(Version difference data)
• • • •

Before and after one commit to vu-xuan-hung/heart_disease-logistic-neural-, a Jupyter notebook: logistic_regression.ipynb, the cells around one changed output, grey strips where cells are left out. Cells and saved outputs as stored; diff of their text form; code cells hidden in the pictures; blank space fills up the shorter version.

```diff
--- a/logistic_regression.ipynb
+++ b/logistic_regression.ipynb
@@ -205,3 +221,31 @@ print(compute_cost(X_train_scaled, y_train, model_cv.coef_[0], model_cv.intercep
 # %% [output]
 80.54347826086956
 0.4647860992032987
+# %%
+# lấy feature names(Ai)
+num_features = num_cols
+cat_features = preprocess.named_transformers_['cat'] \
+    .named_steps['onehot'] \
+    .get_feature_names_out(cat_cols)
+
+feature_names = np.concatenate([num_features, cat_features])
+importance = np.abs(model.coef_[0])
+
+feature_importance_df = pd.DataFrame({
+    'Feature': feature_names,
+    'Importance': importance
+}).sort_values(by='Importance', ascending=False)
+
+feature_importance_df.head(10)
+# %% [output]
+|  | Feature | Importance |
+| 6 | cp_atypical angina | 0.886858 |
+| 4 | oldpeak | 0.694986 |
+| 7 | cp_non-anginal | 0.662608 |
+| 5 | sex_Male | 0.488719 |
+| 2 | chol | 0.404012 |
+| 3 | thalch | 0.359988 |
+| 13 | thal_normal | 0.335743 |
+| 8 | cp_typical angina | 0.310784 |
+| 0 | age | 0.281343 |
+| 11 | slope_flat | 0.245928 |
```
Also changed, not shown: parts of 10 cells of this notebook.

• • • •

Work task. Copy the lines above, please. Keep them exact.

Exercise solution.
Before and after one commit to vu-xuan-hung/heart_disease-logistic-neural-, a Jupyter notebook: logistic_regression.ipynb, the cells around one changed output, grey strips where cells are left out. Cells and saved outputs as stored; diff of their text form; code cells hidden in the pictures; blank space fills up the shorter version.

```diff
--- a/logistic_regression.ipynb
+++ b/logistic_regression.ipynb
@@ -205,3 +221,31 @@ print(compute_cost(X_train_scaled, y_train, model_cv.coef_[0], model_cv.intercep
 # %% [output]
 80.54347826086956
 0.4647860992032987
+# %%
+# lấy feature names(Ai)
+num_features = num_cols
+cat_features = preprocess.named_transformers_['cat'] \
+    .named_steps['onehot'] \
+    .get_feature_names_out(cat_cols)
+
+feature_names = np.concatenate([num_features, cat_features])
+importance = np.abs(model.coef_[0])
+
+feature_importance_df = pd.DataFrame({
+    'Feature': feature_names,
+    'Importance': importance
+}).sort_values(by='Importance', ascending=False)
+
+feature_importance_df.head(10)
+# %% [output]
+|  | Feature | Importance |
+| 6 | cp_atypical angina | 0.886858 |
+| 4 | oldpeak | 0.694986 |
+| 7 | cp_non-anginal | 0.662608 |
+| 5 | sex_Male | 0.488719 |
+| 2 | chol | 0.404012 |
+| 3 | thalch | 0.359988 |
+| 13 | thal_normal | 0.335743 |
+| 8 | cp_typical angina | 0.310784 |
+| 0 | age | 0.281343 |
+| 11 | slope_flat | 0.245928 |
```
Also changed, not shown: parts of 10 cells of this notebook.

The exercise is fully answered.